It is all too easy for medical bills to become unmanageable – especially if you have an ongoing condition which requires expensive repeat treatments. For many debtors, paying medical costs becomes a race against time, where treatment is necessary to stay in work, but wages and savings are not enough to keep up with the costs. If you are struggling with mounting medical bills, there are a number of options to help you combat getting into serious debt.

Medical Billing Expert

If it comes to the point where you are facing being stuck with medical bills you can’t pay, it is worth considering paying someone to review those bills. It may turn out there are a number of treatments and services which were never received; amounting to hundreds or thousands of dollars. This is more likely for patients who have a complicated medical history involving multiple treatment options and referrals.

It is important to weigh the cost of hiring a medical billing expert, against the potential savings you are likely to achieve. Many medical billing experts will not charge you unless they find erroneous errors during the review.

Contacting Providers

If you are unable to pay your medical bills, do not ignore the issue. Reach out to the provider(s) to discuss your bill to determine better payment options. For instance, you can apply for financial assistance if you have received treatment at a hospital. In other cases, you can ask the provider whether they can facilitate forgiveness of a portion of your bill due to financial hardship.

In most cases, it is better to reach out to providers the old-fashioned way – by writing a letter. Provide details of your current financial situation; explaining the impact paying the full medical bill will have on you and your family. Once you have allowed enough time for the provider to receive and review your letter, follow up with a phone call to discuss the key points and attempt to negotiate a reduction in costs. Even if you are not successful in reducing the total cost, the provider may put you on a more manageable payment plan.

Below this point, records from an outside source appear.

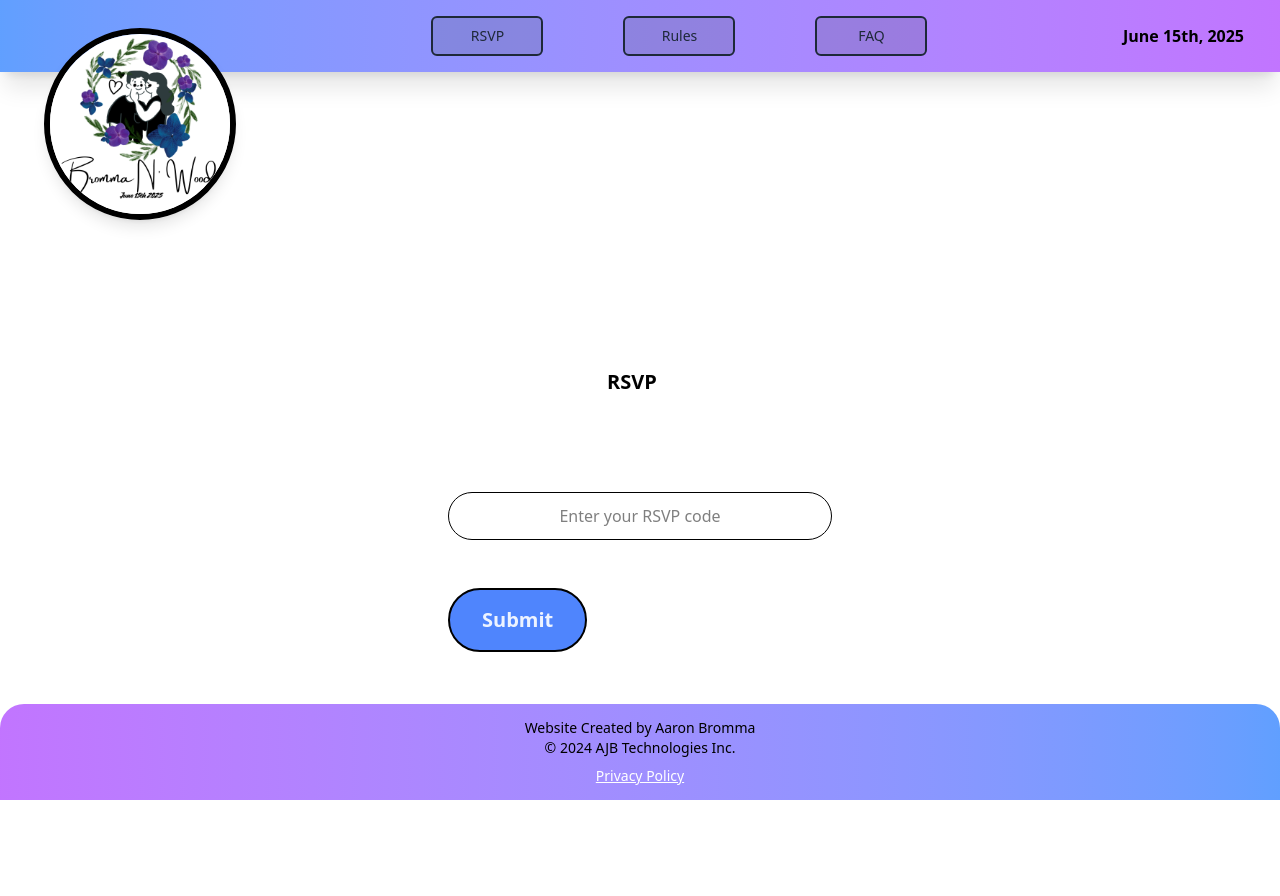
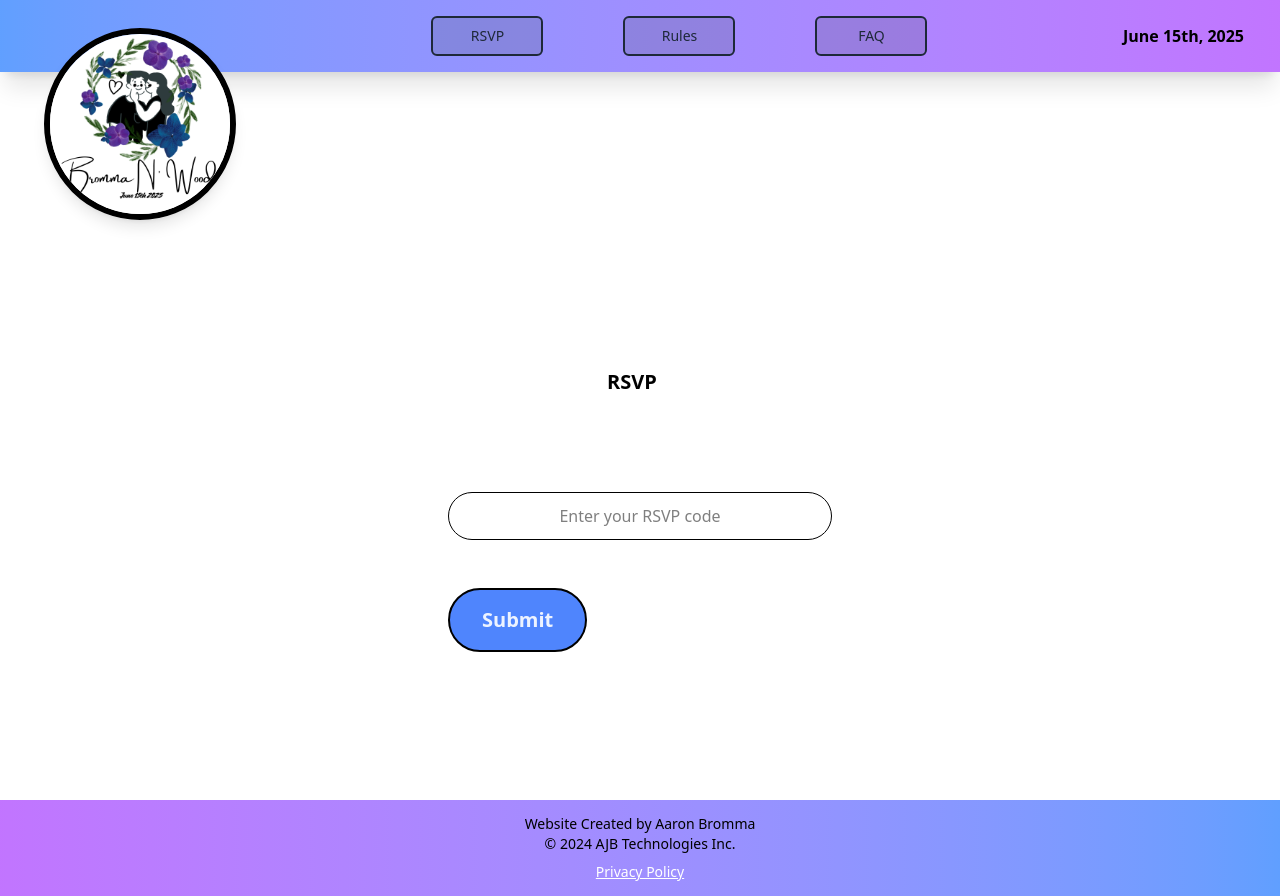
Before and after one commit to bioresestance/BrommaWoodWeddingWebsite, a React (Vite) app in the folder Client/: page /rsvp in a window 1280 px wide. Before the commit the page ends 800 px from the top, so only its background shows below. Built offline with nearby package versions, Linux system fonts and the light colour scheme; no server answers.

Commit message:
Refactor layout structure in App component and update Footer for dynamic copyright year

```diff
--- a/Client/src/App.tsx
+++ b/Client/src/App.tsx
@@ -7,9 +7,11 @@ import AuthProvider from "./components/authProvider";
 function App() {
   return (
     <AuthProvider>
-      <div>
+      <div className="flex flex-col min-h-screen">
         <Header />
-        <Outlet />
+        <div className="flex-grow">
+          <Outlet />
+        </div>
         <Footer />
       </div>
     </AuthProvider>
--- a/Client/src/components/footer.tsx
+++ b/Client/src/components/footer.tsx
@@ -3,10 +3,12 @@ import { Link } from "react-router-dom";
 
 const Footer: React.FC = () => {
   return (
-    <footer>
-      <div className="flex flex-col justify-center items-center h-24 p-4 bg-gradient-to-r from-purple-500/75 to-blue-500/75 md:fixed w-full md:rounded-t-3xl z-10 bottom-0 text-sm md:text-md">
+    <footer className="bg-gradient-to-r from-purple-500/75 to-blue-500/75 w-full text-sm md:text-md">
+      <div className="flex flex-col justify-center items-center h-24 p-4 md:rounded-t-3xl z-10">
         <p className="text-center">Website Created by Aaron Bromma</p>
-        <p className="text-center">&copy; 2024 AJB Technologies Inc.</p>
+        <p className="text-center">
+          &copy; {new Date().getFullYear()} AJB Technologies Inc.
+        </p>
         <Link to="/privacy" className="text-white underline mt-2">
           Privacy Policy
         </Link>
--- a/Client/src/pages/home.tsx
+++ b/Client/src/pages/home.tsx
@@ -14,7 +14,7 @@ const Home: React.FC = () => {
         <br />
         <div className="z-10 md:px-5 md:py-2 pb-20">
           <Link to="/rsvp">
-            <button className="bg-blue-600/75 hover:bg-blue-800 text-xl border-2 border rounded-full border-black text-white/90 hover:text-white font-bold py-4 px-8">
+            <button className="bg-blue-600/75 hover:bg-blue-800 text-xl border-2 rounded-full border-black text-white/90 hover:text-white font-bold py-4 px-8">
               RSVP?
             </button>
           </Link>
```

If you are struggling with medical bills, signing up for CareCredit may help you manage out-of-pocket costs. The card is specifically designed for medical payments and is accepted by the majority of medical facilities. There are promotional benefits to CareCredit, which may give you up to 24 months interest-free, depending on the nature of your treatment.

While the upside of CareCredit is you could end up paying zero interest, by settling your balance before the end of the promotional period, failing to do so could land you in even more debt, as you will be expected to pay all the interest that would have been accrued during the same period. This sum could potentially amount to thousands and leave you right back where you started – or even worse off.


If you qualify for Chapter 7 bankruptcy, you can have all your medical bills discharged as unsecured debt. There is a means test and other requirements expected of those who wish to file Chapter 7 bankruptcy, so you should first speak to a qualified and experienced lawyer. Chapter 13 bankruptcy allows you to have a repayment plan which can cover medical debts and other bills, such as vehicle loans. In many cases, you may pay little or nothing to medical debts through a Chapter 13 plan and then discharge the debt, meaning you no longer have legal liability for the debt. Reach out to the experts from H. Lehman Franklin P.C. today at 912-764-9616 or email us at to find out how we can help.